(Task input begins)
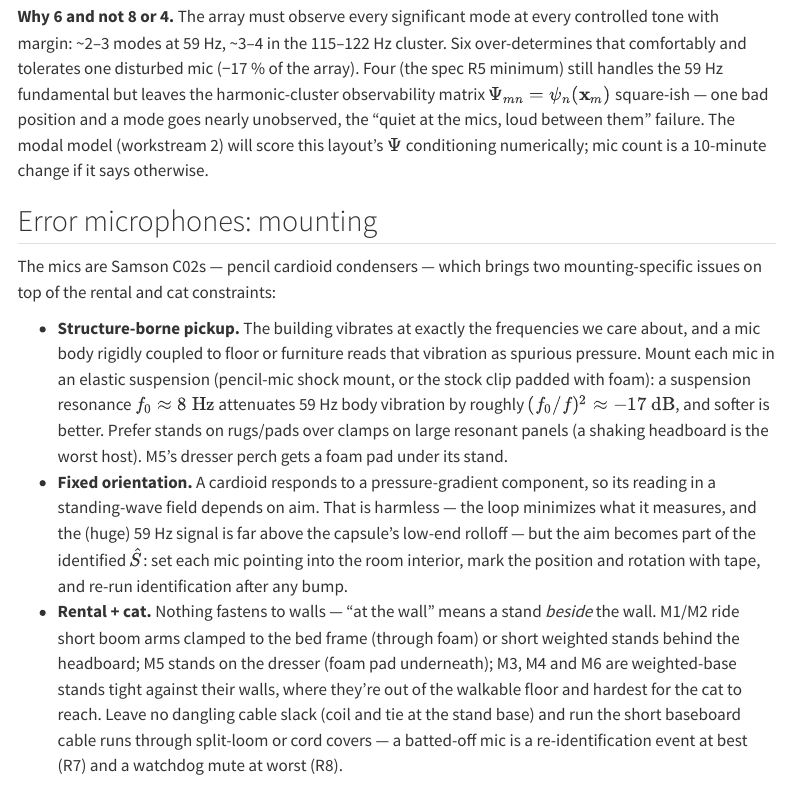
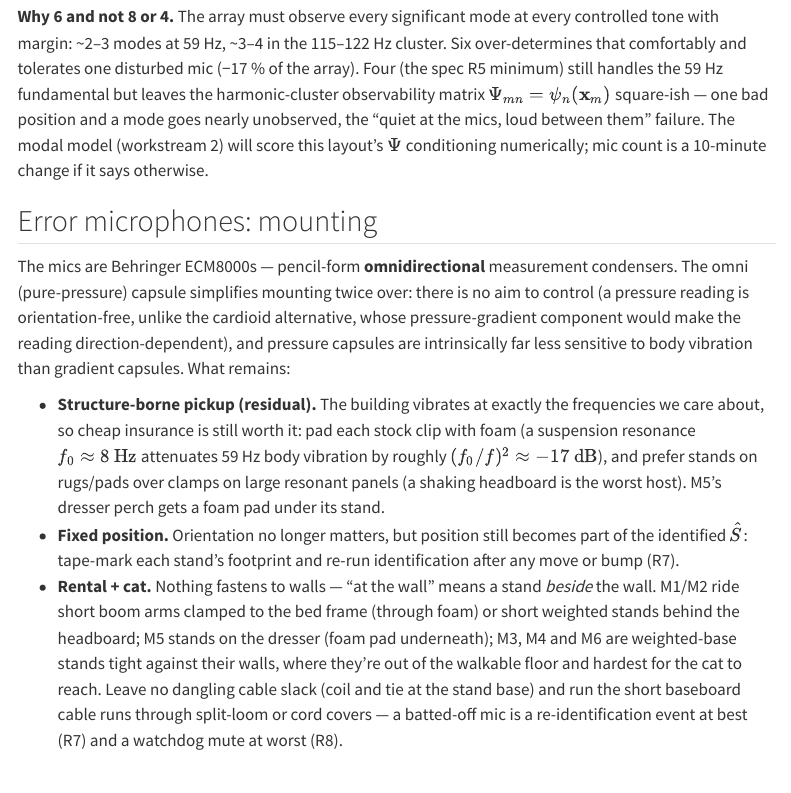
Before and after one commit to madi-lts/roomANC, a Quarto document (layout.qmd): the page in a window 1100 px wide, from 3360 px down. Rendered offline with R 4.5, knitr and Pandoc in place of Quarto, with nearby package versions; menus at the side of the page are left out.

Commit message:
Use 6x Behringer ECM8000 for the error array
The cheaper mic is also the better mic for error duty: an omni pressure
capsule is the exact observable the loop minimizes, has no orientation
dependence, extends lower than the cardioid C02, and is far less
sensitive to the body vibration the building delivers at the control
frequencies; its self-noise and unit spread are irrelevant against a
~56 dB tone. The owned Samson C02 pair returns to instrument duty.
Key components now ~$895-995 with 2 subs; grand total ~$1,295-1,420.

Co-Authored-By: Claude Fable 5 <noreply@anthropic.com>
Claude-Session: https://claude.ai/code/session_01RM1HKNcrPkwtGvX2DZg2qT

```diff
--- a/bom.qmd
+++ b/bom.qmd
@@ -146,6 +146,6 @@ and outputs (and cabling) for 4. Positions and mounting are on the
 | Controller | Existing laptop/PC, Linux + PipeWire/JACK | 1 | $0 | $0 |
 | Audio interface | [Behringer UMC1820](https://soundpro.com/products/behringer-000-b2j02-00010) — 8 mic in (+48 V in banks of 4), 10 line out | 1 | ~$229 | ~$229 |
 | Subwoofers | [PreSonus Eris Sub 8BT](https://www.sweetwater.com/store/detail/ErisStuSub8BT--presonus-eris-sub-8bt-8-inch-powered-bluetooth-studio-subwoofer) — 8″, 50 W RMS, 30–200 Hz | 2 (→ 4) | $200–250 | $400–500 (→ $800–1,000) |
-| Error mics | [Samson C02](https://www.markertek.com/product/sam-co2/samson-c02-pencil-cardioid-condenser-microphones-pair) — 2 on hand + 2 new matched pairs | 6 | ~$150/pair | ~$300 |
+| Error mics | [Behringer ECM8000](https://www.markertek.com/product/ecm8000/behringer-ecm8000-omnidirectional-measurement-condenser-microphone) — omni measurement condenser | 6 | ~$26 | ~$156 |
 | Measurement mic | [miniDSP UMIK-1](https://equipboard.com/items/minidsp-umik-1) (calibration + evidence, R10) | 1 | ~$108 | ~$108 |
 | Reference | Synthesized (tracked-tone oscillator) | — | $0 | $0 |
@@ -188,4 +183,6 @@ Why these choices fit:
-  pressure-gradient component, which is harmless so long as orientation is
-  fixed — the mounting rules on the
-  [Layout](layout.qmd#error-microphones-mounting) page handle this, plus
-  the vibration isolation a pressure-gradient capsule particularly needs.
+- **ECM8000 ×6 — the cheaper mic is also the better mic here.** It is an
+  **omnidirectional pressure transducer**: a pure pressure observable is
+  exactly what the loop should minimize in a modal field, so there is no
+  orientation dependence at all (the cardioid Samson C02 considered
+  earlier mixes in a pressure-gradient component, which forced a
+  fixed-aim rule and made the capsule more sensitive to the body
@@ -212,7 +215,7 @@ measure before ordering.
 | Balanced ¼″ TRS–TRS cables, 10–25 ft mix | 4 | $60 | interface outs → sub TRS inputs; all four runs laid from day one |
 | Weighted round-base mic stands | 3 | $85 | M3/M4/M6 against their walls (M6 needs ~2.1 m reach) |
 | Clamp-on boom arms + short desktop stand | 3 | $55 | M1/M2 on bed frame (through foam); M5 on the dresser |
-| Pencil-mic shock mounts or foam clip pads | 6 | $40 | suspension $f_0 \lesssim 10$ Hz for ~−17 dB body vibration at 59 Hz |
+| Foam clip pads (shock mounts optional) | 6 | $40 | omni capsules are vibration-tolerant; foam at the clip is cheap insurance |
 | Subwoofer isolation pads | 2 (→ 4) | $30–55 | floor decoupling: rental, neighbors, structure-borne re-injection |
 | Split-loom / floor cord covers | — | $30 | cat-proofing the baseboard runs (6 mic + 4 sub) |
 | Power strips + extension cords | 2 | $25 | one per diagonal; interface + controller at the dresser |
--- a/layout.qmd
+++ b/layout.qmd
@@ -170,25 +170,24 @@ otherwise.
 
 ## Error microphones: mounting
 
-The mics are Samson C02s — pencil cardioid condensers — which brings two
-mounting-specific issues on top of the rental and cat constraints:
+The mics are Behringer ECM8000s — pencil-form **omnidirectional**
+measurement condensers. The omni (pure-pressure) capsule simplifies
+mounting twice over: there is no aim to control (a pressure reading is
+orientation-free, unlike the cardioid alternative, whose pressure-gradient
+component would make the reading direction-dependent), and pressure
+capsules are intrinsically far less sensitive to body vibration than
+gradient capsules. What remains:
 
-- **Structure-borne pickup.** The building vibrates at exactly the
-  frequencies we care about, and a mic body rigidly coupled to floor or
-  furniture reads that vibration as spurious pressure. Mount each mic in an
-  elastic suspension (pencil-mic shock mount, or the stock clip padded with
-  foam): a suspension resonance $f_0 \approx 8\ \mathrm{Hz}$ attenuates
-  59 Hz body vibration by roughly $(f_0/f)^2 \approx -17\ \mathrm{dB}$, and
-  softer is better. Prefer stands on rugs/pads over clamps on large
-  resonant panels (a shaking headboard is the worst host). M5's dresser
-  perch gets a foam pad under its stand.
-- **Fixed orientation.** A cardioid responds to a pressure-gradient
-  component, so its reading in a standing-wave field depends on aim.
-  That is harmless — the loop minimizes what it measures, and the
-  (huge) 59 Hz signal is far above the capsule's low-end rolloff — but the
-  aim becomes part of the identified $\hat{S}$: set each mic pointing into
-  the room interior, mark the position and rotation with tape, and re-run
-  identification after any bump.
+- **Structure-borne pickup (residual).** The building vibrates at exactly
+  the frequencies we care about, so cheap insurance is still worth it: pad
+  each stock clip with foam (a suspension resonance
+  $f_0 \approx 8\ \mathrm{Hz}$ attenuates 59 Hz body vibration by roughly
+  $(f_0/f)^2 \approx -17\ \mathrm{dB}$), and prefer stands on rugs/pads
+  over clamps on large resonant panels (a shaking headboard is the worst
+  host). M5's dresser perch gets a foam pad under its stand.
+- **Fixed position.** Orientation no longer matters, but position still
+  becomes part of the identified $\hat{S}$: tape-mark each stand's
+  footprint and re-run identification after any move or bump (R7).
 - **Rental + cat.** Nothing fastens to walls — "at the wall" means a stand
   *beside* the wall. M1/M2 ride short boom arms clamped to the bed frame
   (through foam) or short weighted stands behind the headboard; M5 stands
```
Also changed, not shown: bom.qmd (15 more changed lines).
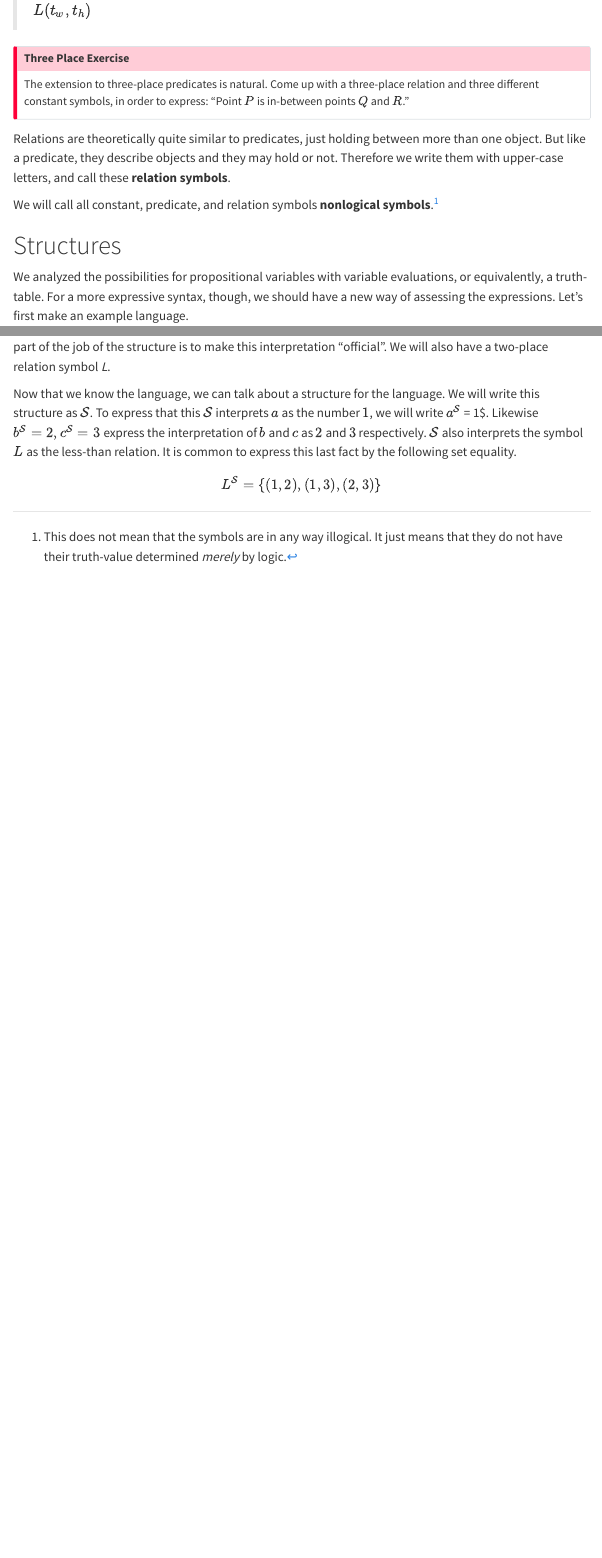
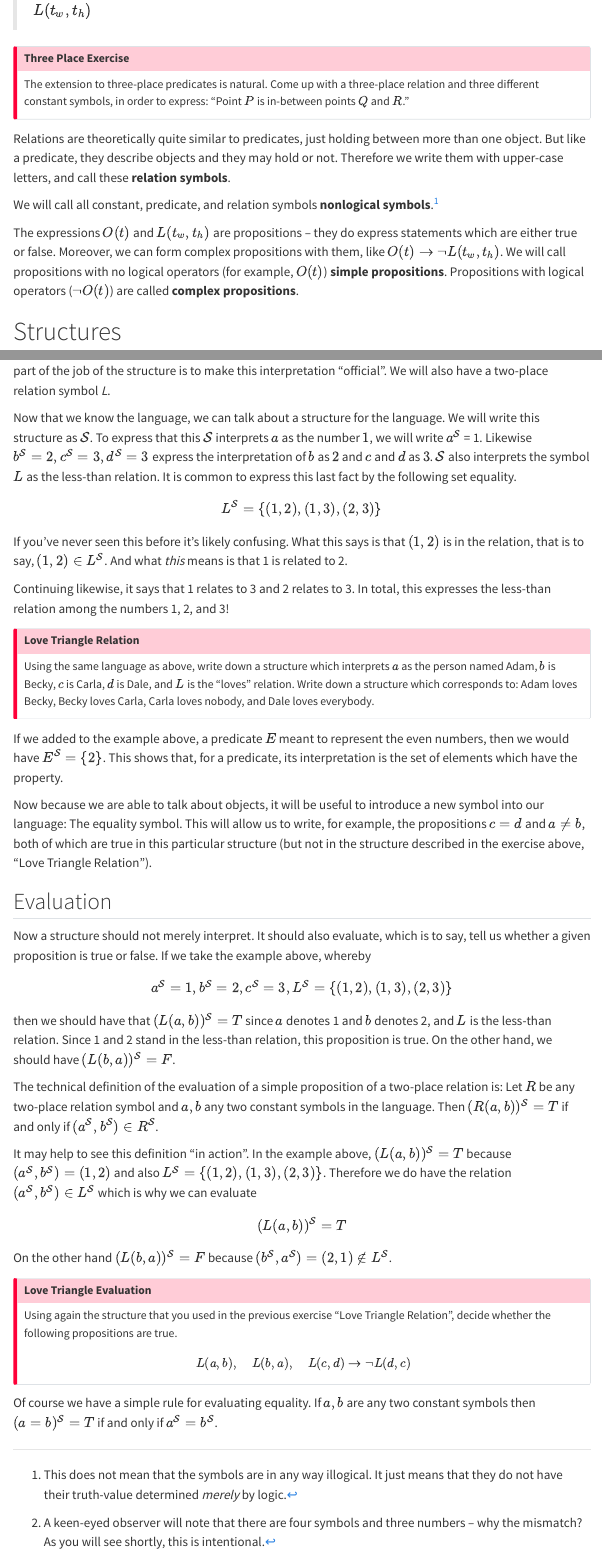
Before and after one commit to axiomtutor/mathreason, a Quarto document (fol/pred.qmd): the page in a window 1100 px wide, from 970 px down, and a second part further down, joined at a grey line. Rendered offline with R 4.5, knitr and Pandoc in place of Quarto, with nearby package versions; menus at the side of the page are left out.

Commit message:
quant init

```diff
--- a/fol/pred.qmd
+++ b/fol/pred.qmd
@@ -38,3 +38,4 @@ We will call all constant, predicate, and relation symbols **nonlogical symbols*
 
 [^1]: This does not mean that the symbols are in any way illogical. It just means that they do not have their truth-value determined *merely* by logic.
 
+The expressions $O(t)$ and $L(t_w,t_h)$ are propositions -- they do express statements which are either true or false. Moreover, we can form complex propositions with them, like $O(t)\to\neg L(t_w,t_h)$. We will call propositions with no logical operators (for example, $O(t)$) **simple propositions**. Propositions with logical operators ($\neg O(t)$) are called **complex propositions**.
@@ -42,10 +46,54 @@ We will call all constant, predicate, and relation symbols **nonlogical symbols*
 
 We analyzed the possibilities for propositional variables with variable evaluations, or equivalently, a truth-table. For a more expressive syntax, though, we should have a new way of assessing the expressions. Let's first make an example language.
 
-Consider a language for natural numbers. To keep things simple, we will take a very small language with just three constant symbols, $a,b,c$. These will be *intended* to refer to the numbers 1, 2, and 3. However, part of the job of the structure is to make this interpretation "official". We will also have a two-place relation symbol *L*.
+Consider a language for natural numbers. To keep things simple, we will take a very small language with just three constant symbols, $a,b,c,d$. These will be *intended* to refer to the numbers 1, 2, and 3.[^2] However, part of the job of the structure is to make this interpretation "official". We will also have a two-place relation symbol *L*.
 
-Now that we know the language, we can talk about a structure for the language. We will write this structure as $\mathcal S$. To express that this $\mathcal S$ interprets $a$ as the number $1$, we will write $a^{\mathcal S}$ = 1\$. Likewise $b^{\mathcal S}=2,c^{\mathcal S}=3$ express the interpretation of $b$ and $c$ as $2$ and $3$ respectively. $\mathcal S$ also interprets the symbol $L$ as the less-than relation. It is common to express this last fact by the following set equality.
+[^2]: A keen-eyed observer will note that there are four symbols and three numbers -- why the mismatch? As you will see shortly, this is intentional.
+
+Now that we know the language, we can talk about a structure for the language. We will write this structure as $\mathcal S$. To express that this $\mathcal S$ interprets $a$ as the number $1$, we will write $a^{\mathcal S}$ = 1. Likewise $b^{\mathcal S}=2,c^{\mathcal S}=3,d^{\mathcal S}=3$ express the interpretation of $b$ as $2$ and $c$ and $d$ as $3$. $\mathcal S$ also interprets the symbol $L$ as the less-than relation. It is common to express this last fact by the following set equality.
 
 $$
 L^{\mathcal S} = \{(1,2),(1,3),(2,3)\}
 $$
+
+If you've never seen this before it's likely confusing. What this says is that $(1,2)$ is in the relation, that is to say, $(1,2)\in L^{\mathcal S}$. And what *this* means is that 1 is related to 2.
+
+Continuing likewise, it says that 1 relates to 3 and 2 relates to 3. In total, this expresses the less-than relation among the numbers 1, 2, and 3!
+
+::: {.callout-important title="Love Triangle Relation" appearance="minimal"}
+Using the same language as above, write down a structure which interprets $a$ as the person named Adam, $b$ is Becky, $c$ is Carla, $d$ is Dale, and $L$ is the "loves" relation. Write down a structure which corresponds to: Adam loves Becky, Becky loves Carla, Carla loves nobody, and Dale loves everybody.
+:::
+
+If we added to the example above, a predicate $E$ meant to represent the even numbers, then we would have $E^{\mathcal S}=\{2\}$. This shows that, for a predicate, its interpretation is the set of elements which have the property.
+
+Now because we are able to talk about objects, it will be useful to introduce a new symbol into our language: The equality symbol. This will allow us to write, for example, the propositions $c=d$ and $a\ne b$, both of which are true in this particular structure (but not in the structure described in the exercise above, "Love Triangle Relation").
+
+## Evaluation
+
+Now a structure should not merely interpret. It should also evaluate, which is to say, tell us whether a given proposition is true or false. If we take the example above, whereby
+
+$$
+a^{\mathcal S}=1,b^{\mathcal S}=2,c^{\mathcal S}=3,L^{\mathcal S}=\{(1,2),(1,3),(2,3)\}
+$$
+
+then we should have that $(L(a,b))^{\mathcal S}=T$ since $a$ denotes 1 and $b$ denotes 2, and $L$ is the less-than relation. Since 1 and 2 stand in the less-than relation, this proposition is true. On the other hand, we should have $(L(b,a))^{\mathcal S}=F$.
+
+The technical definition of the evaluation of a simple proposition of a two-place relation is: Let $R$ be any two-place relation symbol and $a,b$ any two constant symbols in the language. Then $(R(a,b))^{\mathcal S} = T$ if and only if $(a^{\mathcal S},b^{\mathcal S})\in R^{\mathcal S}$.
+
+It may help to see this definition "in action".  In the example above, $(L(a,b))^{\mathcal S}=T$ because $(a^{\mathcal S},b^{\mathcal S}) = (1,2)$ and also $L^{\mathcal S}=\{(1,2),(1,3),(2,3)\}$.  Therefore we do have the relation $(a^{\mathcal S},b^{\mathcal S})\in L^{\mathcal S}$ which is why we can evaluate
+
+$$
+(L(a,b))^{\mathcal S}=T
+$$
+
+On the other hand $(L(b,a))^{\mathcal S}=F$ because $(b^{\mathcal S},a^{\mathcal S})=(2,1)\not\in L^{\mathcal S}$.
+
+::: {.callout-important title="Love Triangle Evaluation" appearance="minimal"}
+Using again the structure that you used in the previous exercise "Love Triangle Relation", decide whether the following propositions are true.
+
+$$
+L(a,b),\quad L(b,a),\quad L(c,d)\to\neg L(d,c)
+$$
+:::
+
+Of course we have a simple rule for evaluating equality.  If $a,b$ are any two constant symbols then $(a=b)^{\mathcal S}=T$ if and only if $a^{\mathcal S}=b^{\mathcal S}$.
```
Also changed, not shown: fol/quant.qmd (added, +9 -0 lines), .quarto/idx/fol/pred.qmd.json, fol/pred.qmd (3 more changed lines), 19 other files.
(Task input ends)
Every line above that holds the word "which" needs to be copied.

## Answer to the exercise
-  pressure-gradient component, which is harmless so long as orientation is
+  earlier mixes in a pressure-gradient component, which forced a
-The mics are Samson C02s — pencil cardioid condensers — which brings two
+The expressions $O(t)$ and $L(t_w,t_h)$ are propositions -- they do express statements which are either true or false. Moreover, we can form complex propositions with them, like $O(t)\to\neg L(t_w,t_h)$. We will call propositions with no logical operators (for example, $O(t)$) **simple propositions**. Propositions with logical operators ($\neg O(t)$) are called **complex propositions**.
+Using the same language as above, write down a structure which interprets $a$ as the person named Adam, $b$ is Becky, $c$ is Carla, $d$ is Dale, and $L$ is the "loves" relation. Write down a structure which corresponds to: Adam loves Becky, Becky loves Carla, Carla loves nobody, and Dale loves everybody.
+If we added to the example above, a predicate $E$ meant to represent the even numbers, then we would have $E^{\mathcal S}=\{2\}$. This shows that, for a predicate, its interpretation is the set of elements which have the property.
+Now because we are able to talk about objects, it will be useful to introduce a new symbol into our language: The equality symbol. This will allow us to write, for example, the propositions $c=d$ and $a\ne b$, both of which are true in this particular structure (but not in the structure described in the exercise above, "Love Triangle Relation").
+Now a structure should not merely interpret. It should also evaluate, which is to say, tell us whether a given proposition is true or false. If we take the example above, whereby
+It may help to see this definition "in action".  In the example above, $(L(a,b))^{\mathcal S}=T$ because $(a^{\mathcal S},b^{\mathcal S}) = (1,2)$ and also $L^{\mathcal S}=\{(1,2),(1,3),(2,3)\}$.  Therefore we do have the relation $(a^{\mathcal S},b^{\mathcal S})\in L^{\mathcal S}$ which is why we can evaluate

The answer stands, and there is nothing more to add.